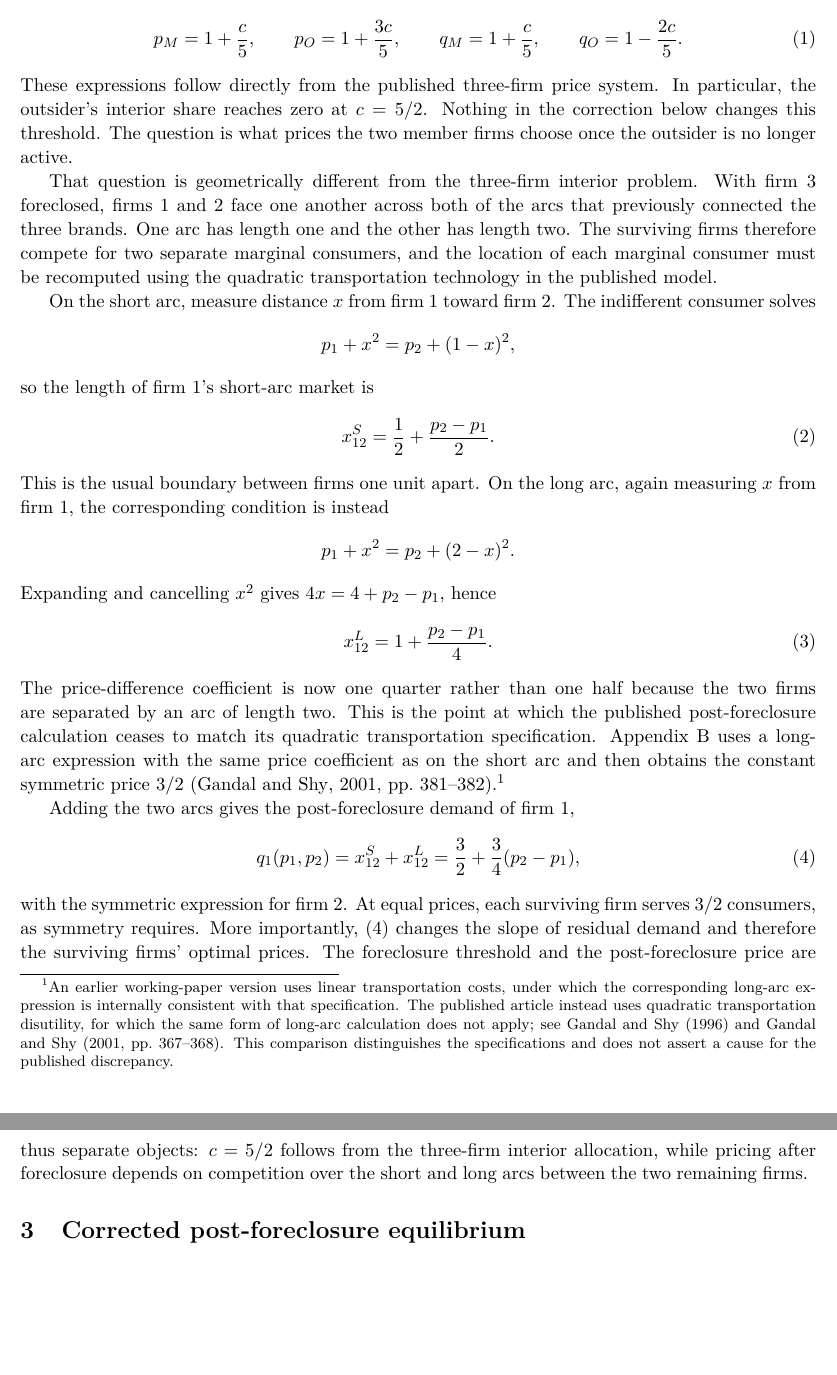
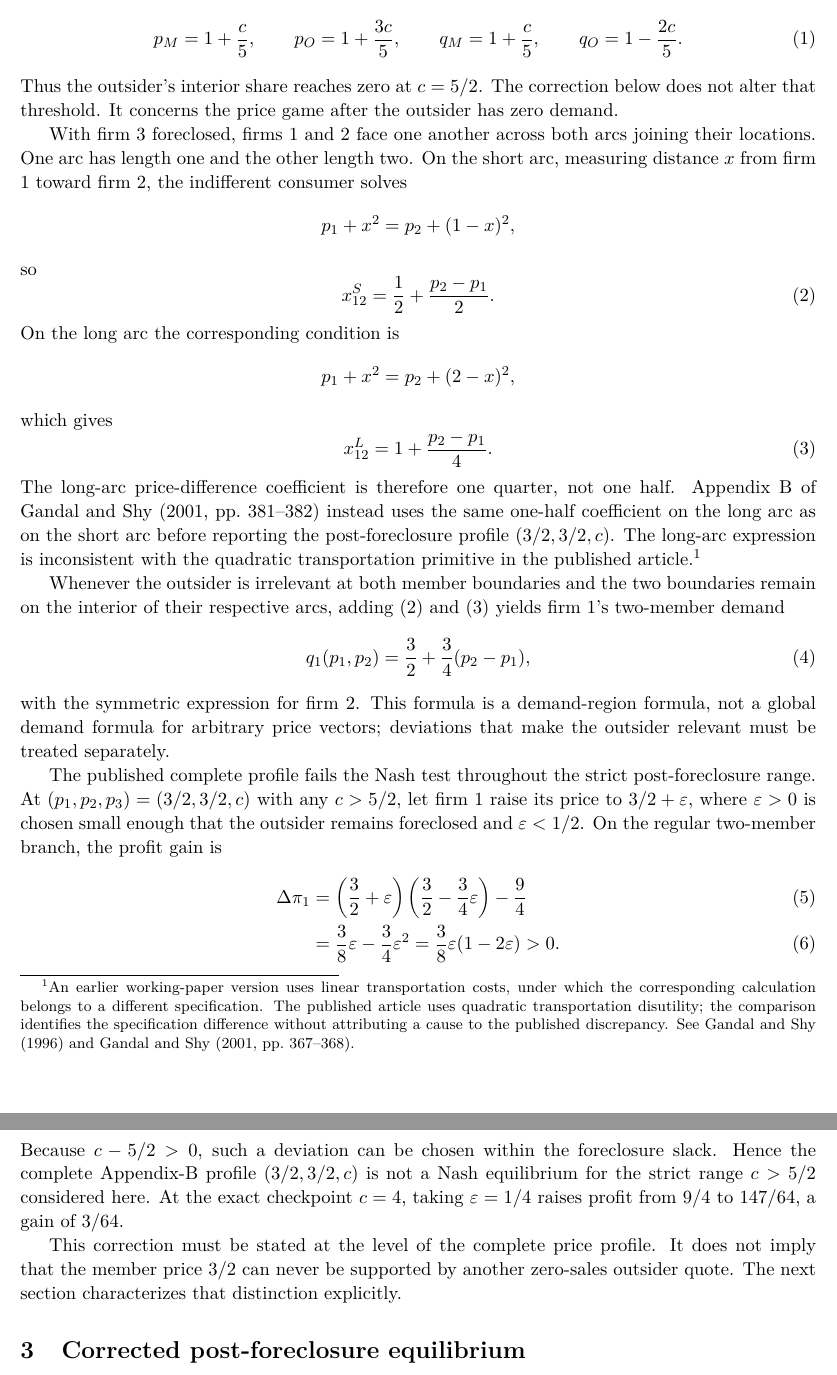
Before and after one commit to ryotamatsuki/gandal-shy-foreclosure-correction, a LaTeX paper (paper/main.tex, which reads paper/sections/02_foreclosure_calculation.tex): two parts of pages 3 and 4 of 8, joined at a grey line, cut so that both start at the same text, the shorter picture padded with empty space. Compiled offline with pdfLaTeX.

Commit message:
Stage 13R2: revise published-profile correction and demand geometry

```diff
--- a/paper/sections/02_foreclosure_calculation.tex
+++ b/paper/sections/02_foreclosure_calculation.tex
@@ -7,31 +7,40 @@ Before foreclosure, the three-firm interior solution in a member market has
  p_M=1+\frac{c}{5},\qquad p_O=1+\frac{3c}{5},\qquad
  q_M=1+\frac{c}{5},\qquad q_O=1-\frac{2c}{5}.
 \end{equation}
-These expressions follow directly from the published three-firm price system. In particular, the outsider's interior share reaches zero at $c=5/2$. Nothing in the correction below changes this threshold. The question is what prices the two member firms choose once the outsider is no longer active.
+Thus the outsider's interior share reaches zero at $c=5/2$. The correction below does not alter that threshold. It concerns the price game after the outsider has zero demand.
 
-That question is geometrically different from the three-firm interior problem. With firm 3 foreclosed, firms 1 and 2 face one another across both of the arcs that previously connected the three brands. One arc has length one and the other has length two. The surviving firms therefore compete for two separate marginal consumers, and the location of each marginal consumer must be recomputed using the quadratic transportation technology in the published model.
-
-On the short arc, measure distance $x$ from firm 1 toward firm 2. The indifferent consumer solves
+With firm 3 foreclosed, firms 1 and 2 face one another across both arcs joining their locations. One arc has length one and the other length two. On the short arc, measuring distance $x$ from firm 1 toward firm 2, the indifferent consumer solves
 \[
  p_1+x^2=p_2+(1-x)^2,
 \]
-so the length of firm 1's short-arc market is
+so
 \begin{equation}\label{eq:shortarc}
  x_{12}^{S}=\frac12+\frac{p_2-p_1}{2}.
 \end{equation}
-This is the usual boundary between firms one unit apart. On the long arc, again measuring $x$ from firm 1, the corresponding condition is instead
+On the long arc the corresponding condition is
 \[
- p_1+x^2=p_2+(2-x)^2.
+ p_1+x^2=p_2+(2-x)^2,
 \]
-Expanding and cancelling $x^2$ gives $4x=4+p_2-p_1$, hence
+which gives
 \begin{equation}\label{eq:longarc}
  x_{12}^{L}=1+\frac{p_2-p_1}{4}.
 \end{equation}
-The price-difference coefficient is now one quarter rather than one half because the two firms are separated by an arc of length two. This is the point at which the published post-foreclosure calculation ceases to match its quadratic transportation specification. Appendix B uses a long-arc expression with the same price coefficient as on the short arc and then obtains the constant symmetric price $3/2$ \citep[pp.~381--382]{gandalshy2001}.\footnote{An earlier working-paper version uses linear transportation costs, under which the corresponding long-arc expression is internally consistent with that specification. The published article instead uses quadratic transportation disutility, for which the same form of long-arc calculation does not apply; see \citet{gandalshy1996} and \citet[pp.~367--368]{gandalshy2001}. This comparison distinguishes the specifications and does not assert a cause for the published discrepancy.}
+The long-arc price-difference coefficient is therefore one quarter, not one half. Appendix B of \citet[pp.~381--382]{gandalshy2001} instead uses the same one-half coefficient on the long arc as on the short arc before reporting the post-foreclosure profile $(3/2,3/2,c)$. The long-arc expression is inconsistent with the quadratic transportation primitive in the published article.\footnote{An earlier working-paper version uses linear transportation costs, under which the corresponding calculation belongs to a different specification. The published article uses quadratic transportation disutility; the comparison identifies the specification difference without attributing a cause to the published discrepancy. See \citet{gandalshy1996} and \citet[pp.~367--368]{gandalshy2001}.}
 
-Adding the two arcs gives the post-foreclosure demand of firm 1,
+Whenever the outsider is irrelevant at both member boundaries and the two boundaries remain on the interior of their respective arcs, adding \eqref{eq:shortarc} and \eqref{eq:longarc} yields firm 1's two-member demand
 \begin{equation}\label{eq:duodemand}
- q_1(p_1,p_2)=x_{12}^{S}+x_{12}^{L}
- =\frac32+\frac34(p_2-p_1),
+ q_1(p_1,p_2)=\frac32+\frac34(p_2-p_1),
 \end{equation}
-with the symmetric expression for firm 2. At equal prices, each surviving firm serves $3/2$ consumers, as symmetry requires. More importantly, \eqref{eq:duodemand} changes the slope of residual demand and therefore the surviving firms' optimal prices. The foreclosure threshold and the post-foreclosure price are thus separate objects: $c=5/2$ follows from the three-firm interior allocation, while pricing after foreclosure depends on competition over the short and long arcs between the two remaining firms.
+with the symmetric expression for firm 2. This formula is a demand-region formula, not a global demand formula for arbitrary price vectors; deviations that make the outsider relevant must be treated separately.
+
+The published complete profile fails the Nash test throughout the strict post-foreclosure range. At $(p_1,p_2,p_3)=(3/2,3/2,c)$ with any $c>5/2$, let firm 1 raise its price to $3/2+\varepsilon$, where $\varepsilon>0$ is chosen small enough that the outsider remains foreclosed and $\varepsilon<1/2$. On the regular two-member branch, the profit gain is
+\begin{align}\label{eq:published-profile-gain}
+ \Delta\pi_1
+ &=\left(\frac32+\varepsilon\right)
+   \left(\frac32-\frac34\varepsilon\right)-\frac94 \\
+ &=\frac38\varepsilon-\frac34\varepsilon^2
+ =\frac38\varepsilon(1-2\varepsilon)>0.
+\end{align}
+Because $c-5/2>0$, such a deviation can be chosen within the foreclosure slack. Hence the complete Appendix-B profile $(3/2,3/2,c)$ is not a Nash equilibrium for the strict range $c>5/2$ considered here. At the exact checkpoint $c=4$, taking $\varepsilon=1/4$ raises profit from $9/4$ to $147/64$, a gain of $3/64$.
+
+This correction must be stated at the level of the complete price profile. It does not imply that the member price $3/2$ can never be supported by another zero-sales outsider quote. The next section characterizes that distinction explicitly.
```
Also changed, not shown: paper/sections/02_foreclosure_calculation.tex (4 more changed lines).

◆ ◆ ◆ ◆

▸ **How to complete this task**: Please set down the lines above word for word and leave out the pictures.

▸ **Expected answer**:
Before and after one commit to ryotamatsuki/gandal-shy-foreclosure-correction, a LaTeX paper (paper/main.tex, which reads paper/sections/02_foreclosure_calculation.tex): two parts of pages 3 and 4 of 8, joined at a grey line, cut so that both start at the same text, the shorter picture padded with empty space. Compiled offline with pdfLaTeX.

Commit message:
Stage 13R2: revise published-profile correction and demand geometry

```diff
--- a/paper/sections/02_foreclosure_calculation.tex
+++ b/paper/sections/02_foreclosure_calculation.tex
@@ -7,31 +7,40 @@ Before foreclosure, the three-firm interior solution in a member market has
  p_M=1+\frac{c}{5},\qquad p_O=1+\frac{3c}{5},\qquad
  q_M=1+\frac{c}{5},\qquad q_O=1-\frac{2c}{5}.
 \end{equation}
-These expressions follow directly from the published three-firm price system. In particular, the outsider's interior share reaches zero at $c=5/2$. Nothing in the correction below changes this threshold. The question is what prices the two member firms choose once the outsider is no longer active.
+Thus the outsider's interior share reaches zero at $c=5/2$. The correction below does not alter that threshold. It concerns the price game after the outsider has zero demand.
 
-That question is geometrically different from the three-firm interior problem. With firm 3 foreclosed, firms 1 and 2 face one another across both of the arcs that previously connected the three brands. One arc has length one and the other has length two. The surviving firms therefore compete for two separate marginal consumers, and the location of each marginal consumer must be recomputed using the quadratic transportation technology in the published model.
-
-On the short arc, measure distance $x$ from firm 1 toward firm 2. The indifferent consumer solves
+With firm 3 foreclosed, firms 1 and 2 face one another across both arcs joining their locations. One arc has length one and the other length two. On the short arc, measuring distance $x$ from firm 1 toward firm 2, the indifferent consumer solves
 \[
  p_1+x^2=p_2+(1-x)^2,
 \]
-so the length of firm 1's short-arc market is
+so
 \begin{equation}\label{eq:shortarc}
  x_{12}^{S}=\frac12+\frac{p_2-p_1}{2}.
 \end{equation}
-This is the usual boundary between firms one unit apart. On the long arc, again measuring $x$ from firm 1, the corresponding condition is instead
+On the long arc the corresponding condition is
 \[
- p_1+x^2=p_2+(2-x)^2.
+ p_1+x^2=p_2+(2-x)^2,
 \]
-Expanding and cancelling $x^2$ gives $4x=4+p_2-p_1$, hence
+which gives
 \begin{equation}\label{eq:longarc}
  x_{12}^{L}=1+\frac{p_2-p_1}{4}.
 \end{equation}
-The price-difference coefficient is now one quarter rather than one half because the two firms are separated by an arc of length two. This is the point at which the published post-foreclosure calculation ceases to match its quadratic transportation specification. Appendix B uses a long-arc expression with the same price coefficient as on the short arc and then obtains the constant symmetric price $3/2$ \citep[pp.~381--382]{gandalshy2001}.\footnote{An earlier working-paper version uses linear transportation costs, under which the corresponding long-arc expression is internally consistent with that specification. The published article instead uses quadratic transportation disutility, for which the same form of long-arc calculation does not apply; see \citet{gandalshy1996} and \citet[pp.~367--368]{gandalshy2001}. This comparison distinguishes the specifications and does not assert a cause for the published discrepancy.}
+The long-arc price-difference coefficient is therefore one quarter, not one half. Appendix B of \citet[pp.~381--382]{gandalshy2001} instead uses the same one-half coefficient on the long arc as on the short arc before reporting the post-foreclosure profile $(3/2,3/2,c)$. The long-arc expression is inconsistent with the quadratic transportation primitive in the published article.\footnote{An earlier working-paper version uses linear transportation costs, under which the corresponding calculation belongs to a different specification. The published article uses quadratic transportation disutility; the comparison identifies the specification difference without attributing a cause to the published discrepancy. See \citet{gandalshy1996} and \citet[pp.~367--368]{gandalshy2001}.}
 
-Adding the two arcs gives the post-foreclosure demand of firm 1,
+Whenever the outsider is irrelevant at both member boundaries and the two boundaries remain on the interior of their respective arcs, adding \eqref{eq:shortarc} and \eqref{eq:longarc} yields firm 1's two-member demand
 \begin{equation}\label{eq:duodemand}
- q_1(p_1,p_2)=x_{12}^{S}+x_{12}^{L}
- =\frac32+\frac34(p_2-p_1),
+ q_1(p_1,p_2)=\frac32+\frac34(p_2-p_1),
 \end{equation}
-with the symmetric expression for firm 2. At equal prices, each surviving firm serves $3/2$ consumers, as symmetry requires. More importantly, \eqref{eq:duodemand} changes the slope of residual demand and therefore the surviving firms' optimal prices. The foreclosure threshold and the post-foreclosure price are thus separate objects: $c=5/2$ follows from the three-firm interior allocation, while pricing after foreclosure depends on competition over the short and long arcs between the two remaining firms.
+with the symmetric expression for firm 2. This formula is a demand-region formula, not a global demand formula for arbitrary price vectors; deviations that make the outsider relevant must be treated separately.
+
+The published complete profile fails the Nash test throughout the strict post-foreclosure range. At $(p_1,p_2,p_3)=(3/2,3/2,c)$ with any $c>5/2$, let firm 1 raise its price to $3/2+\varepsilon$, where $\varepsilon>0$ is chosen small enough that the outsider remains foreclosed and $\varepsilon<1/2$. On the regular two-member branch, the profit gain is
+\begin{align}\label{eq:published-profile-gain}
+ \Delta\pi_1
+ &=\left(\frac32+\varepsilon\right)
+   \left(\frac32-\frac34\varepsilon\right)-\frac94 \\
+ &=\frac38\varepsilon-\frac34\varepsilon^2
+ =\frac38\varepsilon(1-2\varepsilon)>0.
+\end{align}
+Because $c-5/2>0$, such a deviation can be chosen within the foreclosure slack. Hence the complete Appendix-B profile $(3/2,3/2,c)$ is not a Nash equilibrium for the strict range $c>5/2$ considered here. At the exact checkpoint $c=4$, taking $\varepsilon=1/4$ raises profit from $9/4$ to $147/64$, a gain of $3/64$.
+
+This correction must be stated at the level of the complete price profile. It does not imply that the member price $3/2$ can never be supported by another zero-sales outsider quote. The next section characterizes that distinction explicitly.
```
Also changed, not shown: paper/sections/02_foreclosure_calculation.tex (4 more changed lines).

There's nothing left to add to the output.